New councilors look to achieve common ground
First order of business for newly elected Glenwood Springs City Councilor Kathryn Trauger has more to do with finding common ground with her fellow council members than dwelling on differences.
“We need to have this council working together.

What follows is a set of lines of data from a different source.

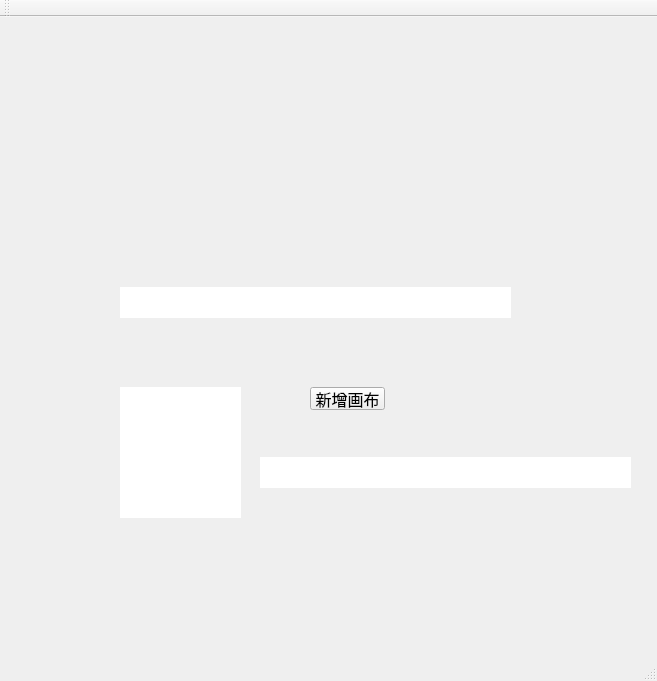
The window that NJU_CG/mainwindow.ui (VingtDylan/NJU_CG) describes before a commit, drawn with Qt 5.
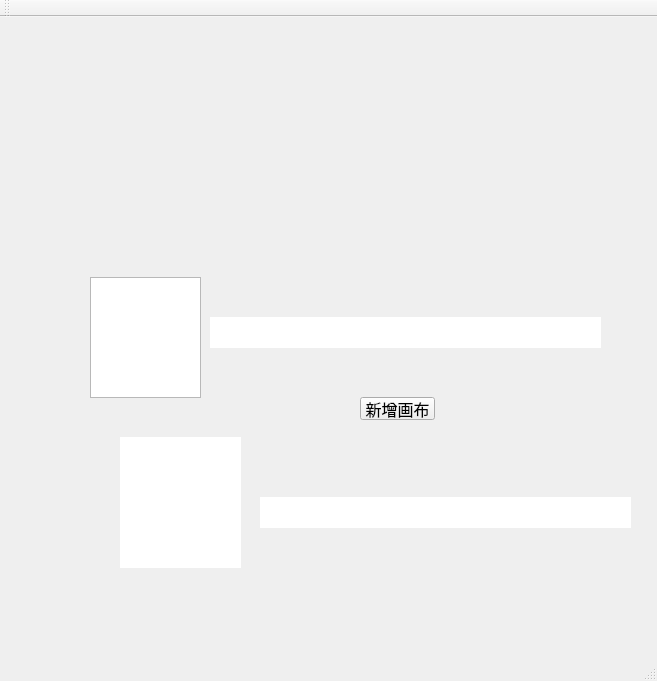
The same window after the commit. Icons and pictures are not drawn.

```diff
--- a/NJU_CG/mainwindow.ui
+++ b/NJU_CG/mainwindow.ui
@@ -31,8 +31,8 @@
    <widget class="QPushButton" name="pushButton">
     <property name="geometry">
      <rect>
-      <x>310</x>
-      <y>370</y>
+      <x>360</x>
+      <y>380</y>
       <width>75</width>
       <height>23</height>
      </rect>
@@ -44,8 +44,8 @@
    <widget class="QTextBrowser" name="textBrowser">
     <property name="geometry">
      <rect>
-      <x>120</x>
-      <y>270</y>
+      <x>210</x>
+      <y>300</y>
       <width>391</width>
       <height>31</height>
      </rect>
@@ -70,7 +70,7 @@
     <property name="geometry">
      <rect>
       <x>260</x>
-      <y>440</y>
+      <y>480</y>
       <width>371</width>
       <height>31</height>
      </rect>
@@ -101,7 +101,7 @@
     <property name="geometry">
      <rect>
       <x>120</x>
-      <y>370</y>
+      <y>420</y>
       <width>121</width>
       <height>131</height>
      </rect>
@@ -129,6 +129,19 @@
      <bool>true</bool>
     </attribute>
    </widget>
+   <widget class="QTableView" name="tableView">
+    <property name="geometry">
+     <rect>
+      <x>90</x>
+      <y>260</y>
+      <width>111</width>
+      <height>121</height>
+     </rect>
+    </property>
+    <property name="styleSheet">
+     <string notr="true">border-image: url(:/menu_icons/hint);</string>
+    </property>
+   </widget>
   </widget>
   <widget class="QMenuBar" name="menuBar">
    <property name="geometry">
```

That would be my goal,” said Trauger, who easily won election Tuesday to the At-large council seat over Tony Hershey and Kathy Williams.
“Maybe that’s not going to be an easy task, but I think it can be done,” she said. “We have to get everybody at the table, define our goals and look for commonalities … and, quite frankly, get over the nitpicking.”

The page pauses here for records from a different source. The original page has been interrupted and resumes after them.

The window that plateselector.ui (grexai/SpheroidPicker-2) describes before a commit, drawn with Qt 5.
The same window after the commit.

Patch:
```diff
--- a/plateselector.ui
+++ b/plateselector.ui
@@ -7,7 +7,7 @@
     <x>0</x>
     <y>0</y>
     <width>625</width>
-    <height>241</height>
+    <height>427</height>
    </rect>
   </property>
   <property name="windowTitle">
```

New Ward 1 council member-elect Steve Davis also talked on election night about “building bridges,” not only within the larger community but on council itself.

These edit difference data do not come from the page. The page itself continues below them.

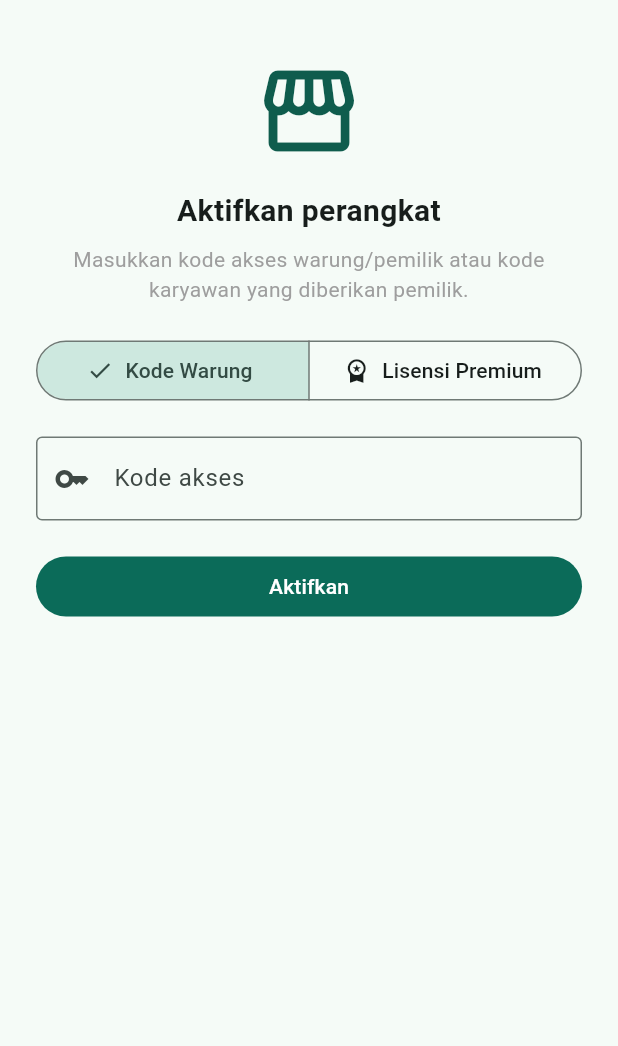
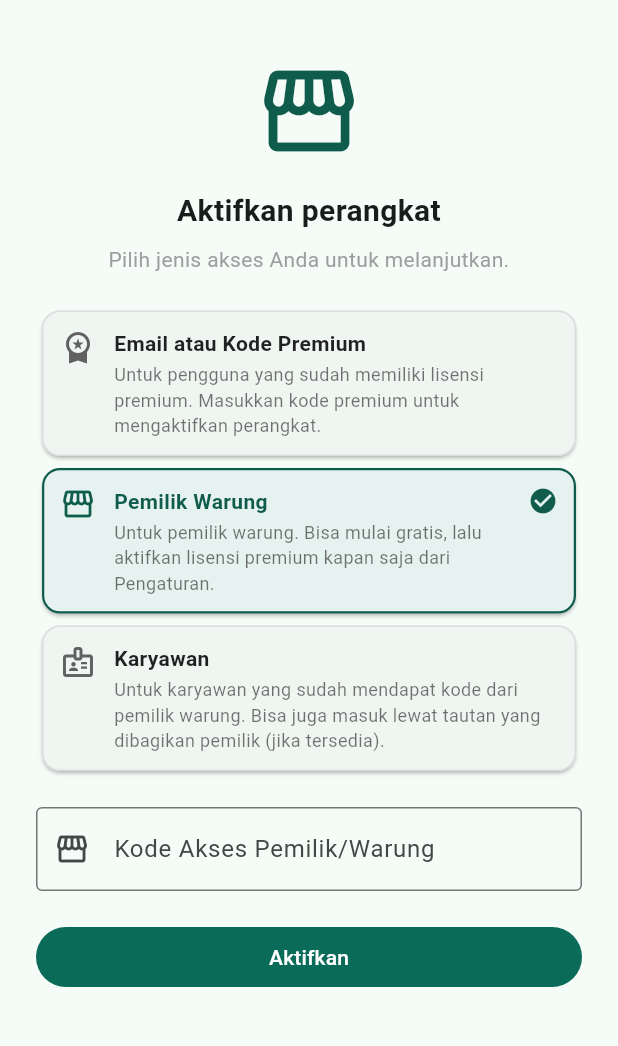
Before and after one commit to aliimron1909/omset-warmad-mobile, a Flutter app: the screen it shows after launch, on a phone screen of 412 x 824 dp, the part 63-1109 px from its top. Run offline on Flutter 3.47's test engine with Material 3 defaults, Android fonts, the phone set to English and light mode, and no system bars; our stand-ins replace package_info_plus.

Commit message:
UI: banner input amber, sync tanpa detik/rev, setup 3 pilihan akses

```diff
--- a/lib/main.dart
+++ b/lib/main.dart
@@ -94,7 +94,7 @@ class SetupPage extends StatefulWidget {
 class _SetupPageState extends State<SetupPage> {
   final _controller = TextEditingController();
   bool _busy = false;
-  bool _premiumLicense = false;
+  String _mode = 'owner'; // premium | owner | employee
   String? _error;
 
   Future<void> _activate() async {
@@ -108,10 +108,10 @@ class _SetupPageState extends State<SetupPage> {
       _error = null;
     });
     try {
-      if (_premiumLicense) {
+      if (_mode == 'premium') {
         await _activatePremiumLicense(code);
       } else {
-        await _activateAccessCode(code);
+        await _activateAccessCode(code, isEmployee: _mode == 'employee');
       }
     } catch (e) {
       setState(() => _error = e.toString());
@@ -126,7 +126,6 @@ class _SetupPageState extends State<SetupPage> {
       setState(() => _error = (lic['error'] as String?) ?? 'Kode lisensi tidak valid');
       return;
     }
-    // Kode lisensi premium harus ditukar menjadi Kode Pemilik untuk sync.
     final reg = await api.syncRegister(code, widget.device);
     if (reg['ok'] != true) {
       setState(() => _error =
@@ -144,15 +143,14 @@ class _SetupPageState extends State<SetupPage> {
     );
   }
 
-  Future<void> _activateAccessCode(String code) async {
+  Future<void> _activateAccessCode(String code, {required bool isEmployee}) async {
     final r = await api.syncRegister(code, widget.device);
     if (r['ok'] != true) {
       final msg = (r['error'] as String?) ?? 'Kode tidak valid';
-      // Petunjuk jika pengguna memasukkan kode lisensi di mode warung/karyawan.
       if (msg.toLowerCase().contains('belum terdaftar untuk lisensi')) {
         setState(() {
           _error =
-              '$msg\n\nJika ini kode lisensi premium, pilih "Lisensi Premium" di atas lalu aktifkan lagi.';
+              '$msg\n\nJika ini kode lisensi premium, pilih opsi "Email atau Kode Premium" di atas lalu coba lagi.';
         });
         return;
       }
@@ -169,14 +167,52 @@ class _SetupPageState extends State<SetupPage> {
     );
   }
 
+  Widget _modeCard({required String value, required IconData icon, required String title, required String desc}) {
+    final selected = _mode == value;
+    return Card(
+      color: selected ? const Color(0xFFE6F2EF) : null,
+      shape: RoundedRectangleBorder(
+        borderRadius: BorderRadius.circular(12),
+        side: BorderSide(color: selected ? const Color(0xFF0F5C4D) : const Color(0xFFDDDDDD), width: selected ? 1.5 : 1),
+      ),
+      child: InkWell(
+        borderRadius: BorderRadius.circular(12),
+        onTap: _busy ? null : () => setState(() { _mode = value; _error = null; }),
+        child: Padding(
+          padding: const EdgeInsets.all(12),
+          child: Row(
+            crossAxisAlignment: CrossAxisAlignment.start,
+            children: [
+              Icon(icon, color: selected ? const Color(0xFF0F5C4D) : Colors.grey[700]),
+              const SizedBox(width: 12),
+              Expanded(
+                child: Column(
+                  crossAxisAlignment: CrossAxisAlignment.start,
+                  children: [
+                    Text(title, style: TextStyle(fontWeight: FontWeight.bold, color: selected ? const Color(0xFF0F5C4D) : Colors.black87)),
+                    const SizedBox(height: 2),
+                    Text(desc, style: const TextStyle(fontSize: 12, color: Colors.black54)),
+                  ],
+                ),
+              ),
+              if (selected) const Icon(Icons.check_circle, color: Color(0xFF0F5C4D), size: 20),
+            ],
+          ),
+        ),
+      ),
+    );
+  }
+
   @override
   Widget build(BuildContext context) {
+    final isPremium = _mode == 'premium';
+    final isEmployee = _mode == 'employee';
+    final label = isPremium ? 'Email atau Kode Premium' : (isEmployee ? 'Kode Karyawan' : 'Kode Akses Pemilik/Warung');
+    final icon = isPremium ? Icons.workspace_premium : (isEmployee ? Icons.badge_outlined : Icons.storefront);
     return Scaffold(
       appBar: AppBar(title: const Text('Aktivasi Omset-WarMad')),
-      body: Padding(
+      body: ListView(
         padding: const EdgeInsets.all(24),
-        child: Column(
-          crossAxisAlignment: CrossAxisAlignment.stretch,
         children: [
           const Icon(Icons.storefront, size: 72, color: Color(0xFF0F5C4D)),
           const SizedBox(height: 16),
@@ -186,43 +222,38 @@ class _SetupPageState extends State<SetupPage> {
             textAlign: TextAlign.center,
           ),
           const SizedBox(height: 8),
-            Text(
-              _premiumLicense
-                  ? 'Masukkan kode lisensi premium Anda. Perangkat akan didaftarkan lalu disiapkan untuk sinkronisasi.'
-                  : 'Masukkan kode akses warung/pemilik atau kode karyawan yang diberikan pemilik.',
+          const Text(
+            'Pilih jenis akses Anda untuk melanjutkan.',
             textAlign: TextAlign.center,
-              style: const TextStyle(color: Colors.grey),
+            style: TextStyle(color: Colors.grey),
           ),
           const SizedBox(height: 20),
-            SegmentedButton<bool>(
-              segments: const [
-                ButtonSegment<bool>(
-                  value: false,
-                  label: Text('Kode Warung'),
-                  icon: Icon(Icons.key),
-                ),
-                ButtonSegment<bool>(
-                  value: true,
-                  label: Text('Lisensi Premium'),
-                  icon: Icon(Icons.workspace_premium),
-                ),
-              ],
-              selected: {_premiumLicense},
-              onSelectionChanged: _busy
-                  ? null
-                  : (s) => setState(() {
-                        _premiumLicense = s.first;
-                        _error = null;
-                      }),
+          _modeCard(
+            value: 'premium',
+            icon: Icons.workspace_premium,
+            title: 'Email atau Kode Premium',
+            desc: 'Untuk pengguna yang sudah memiliki lisensi premium. Masukkan kode premium untuk mengaktifkan perangkat.',
+          ),
+          _modeCard(
+            value: 'owner',
+            icon: Icons.storefront_outlined,
+            title: 'Pemilik Warung',
+            desc: 'Untuk pemilik warung. Bisa mulai gratis, lalu aktifkan lisensi premium kapan saja dari Pengaturan.',
+          ),
+          _modeCard(
+            value: 'employee',
+            icon: Icons.badge_outlined,
+            title: 'Karyawan',
+            desc: 'Untuk karyawan yang sudah mendapat kode dari pemilik warung. Bisa juga masuk lewat tautan yang dibagikan pemilik (jika tersedia).',
           ),
           const SizedBox(height: 20),
           TextField(
             controller: _controller,
             textCapitalization: TextCapitalization.characters,
             decoration: InputDecoration(
-                labelText: _premiumLicense ? 'Kode lisensi premium' : 'Kode akses',
+              labelText: label,
               border: const OutlineInputBorder(),
-                prefixIcon: Icon(_premiumLicense ? Icons.workspace_premium : Icons.key),
+              prefixIcon: Icon(icon),
             ),
             onSubmitted: (_) => _busy ? null : _activate(),
           ),
@@ -242,7 +273,6 @@ class _SetupPageState extends State<SetupPage> {
                 : const Text('Aktifkan'),
           ),
         ],
-        ),
       ),
     );
   }
@@ -639,10 +669,14 @@ class _HomePageState extends State<HomePage> {
               subtitle: Text(
                 st.lastSync == null
                     ? 'Belum pernah sinkron'
-                    : 'Sinkron terakhir: ${st.lastSync!.toLocal()}',
+                    : () {
+                        final t = st.lastSync!.toLocal();
+                        String p2(int n) => n.toString().padLeft(2, '0');
+                        return 'Sinkron terakhir: ${t.year}-${p2(t.month)}-${p2(t.day)} ${p2(t.hour)}:${p2(t.minute)}';
+                      }(),
               ),
               trailing: st.premium
-                  ? Text('rev ${st.rev ?? '-'}')
+                  ? null
                   : TextButton(
                       onPressed: _busy ? null : _showPremiumDialog,
                       child: const Text('Aktifkan Lisensi Premium'),
@@ -1686,21 +1720,21 @@ class _InputTabState extends State<InputTab> {
                     width: double.infinity,
                     padding: const EdgeInsets.all(12),
                     decoration: BoxDecoration(
-                      color: const Color(0xFFF3F7F6),
+                      color: const Color(0xFFFFF8E1),
                       borderRadius: BorderRadius.circular(12),
-                      border: Border.all(color: const Color(0xFFB7D1CB)),
+                      border: Border.all(color: const Color(0xFFE6C96A)),
                     ),
                     child: Row(
                       crossAxisAlignment: CrossAxisAlignment.start,
                       children: [
-                        const Icon(Icons.info_outline, color: Color(0xFF0F5C4D)),
+                        const Icon(Icons.info_outline, color: Color(0xFF8A6D00)),
                         const SizedBox(width: 10),
                         Expanded(
                           child: Column(
                             crossAxisAlignment: CrossAxisAlignment.start,
                             children: [
                               const Text('Tanggal ini sudah memiliki catatan',
-                                  style: TextStyle(fontWeight: FontWeight.w600, color: Color(0xFF0F5C4D))),
+                                  style: TextStyle(fontWeight: FontWeight.w600, color: Color(0xFF8A6D00))),
                               const SizedBox(height: 2),
                               Text('Omset tercatat ${widget.rupiah(existing.first.omset)}. Anda bisa mengedit catatan yang sudah ada.',
                                   style: const TextStyle(fontSize: 13, color: Colors.black87)),
@@ -1710,7 +1744,7 @@ class _InputTabState extends State<InputTab> {
                                   onPressed: () => _loadForEdit(w, existing.first),
                                   icon: const Icon(Icons.edit_outlined, size: 18),
                                   label: const Text('Edit Catatan'),
-                                  style: TextButton.styleFrom(padding: EdgeInsets.zero),
+                                  style: TextButton.styleFrom(foregroundColor: Color(0xFF8A6D00), padding: EdgeInsets.zero),
                                 ),
                               ),
                             ],
--- a/pubspec.yaml
+++ b/pubspec.yaml
@@ -1,7 +1,7 @@
 name: warmad_mobile
 description: Aplikasi Omset-WarMad native (Flutter).
 publish_to: 'none'
-version: 5.3.1+21
+version: 5.3.2+22
 
 environment:
   sdk: '>=3.4.0 <4.0.0'
```
Lines whose indentation alone changed are shown as unchanged.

“That may not be easy,” said Davis, noting that two sitting council members, Leo McKinney and Stephen Bershenyi, had endorsed his opponent, Russ Arensman, in the Ward 1 race.
“It sort of makes for an uncomfortable position to be in,” Davis said, “but this city needs a council that will work together.”
McKinney currently holds the council-appointed mayor’s seat, although he acknowledged that could change next week when the decision comes back to the table after the new council members are sworn in.
But, as the de facto board facilitator for the time being, he couldn’t agree more that it’s always good after an election to sit down and work things out to avoid hard feelings going forward.
“We didn’t do a retreat last time because it’s been the same seven guys up here for four years,” McKinney said. “I think it’s important that we all come together in that kind of setting and come to an understanding of what our roles are as council people.”
If that means broaching tough questions around election-cycle politics, then so be it, McKinney indicated in reference to criticisms about such things as endorsements or alliances that can tend to form during elections.
“It’s very difficult when you have seven different people sometimes with seven different views and perspectives,” he said. “But we can at least get together and lay out some ground rules.”
McKinney went on to note that City Council, even with the newly elected members, seems to still be aligned on the bigger issues facing the city, such as dealing with the impacts of the forthcoming Grand Avenue bridge construction and planning for various city projects around that larger highway project.
“I think we’re in sync with some of the direction that’s already been taken there,” he said.
“Strategic planning” when it comes to those larger issues is another goal of Trauger’s.
“I’m big on that, and we need to start that process sooner rather than later,” she said. “I would like to see staff brought into that process more, as well as our (city) boards and commissions, so that everyone is on the same page.”
One problem in moving forward on projects such as the Eighth Street connection and the various work in conjunction with the bridge project is that city staff is stretched thin, Trauger said.
“We need to look at how we’re going to address that,” she said. “We’ll be starting the budget process again soon, and we really need to look at our resource allocations.
“That’s one of the things we’ve been talking about at the Transportation Commission,” said Trauger, who has sat on that commission as well as the Planning and Zoning Commission for several years.
“We have a lot of policy decisions to make around all of that, and whether we outsource some of these things, or add staff, so that balls don’t get dropped,” she said. “We have to get all the right people at the table to realize these things.”
Trauger and Davis will be sworn in at the April 16 City Council meeting, where outgoing members Dave Sturges and Ted Edmonds will also be recognized. Reorganization matters, including appointment of the mayor and mayor pro-tem, will also be handled at that meeting.
Support Local Journalism
Support Local Journalism
Readers around Glenwood Springs and Garfield County make the Post Independent’s work possible. Your financial contribution supports our efforts to deliver quality, locally relevant journalism.
Now more than ever, your support is critical to help us keep our community informed about the evolving coronavirus pandemic and the impact it is having locally. Every contribution, however large or small, will make a difference.
Each donation will be used exclusively for the development and creation of increased news coverage.
Start a dialogue, stay on topic and be civil.
If you don't follow the rules, your comment may be deleted.
User Legend: Moderator Trusted User
As former Rifle Police Chief Tommy Kline steps into his new role as city manager, the search for Rifle’s next chief of police has narrowed down to three candidates.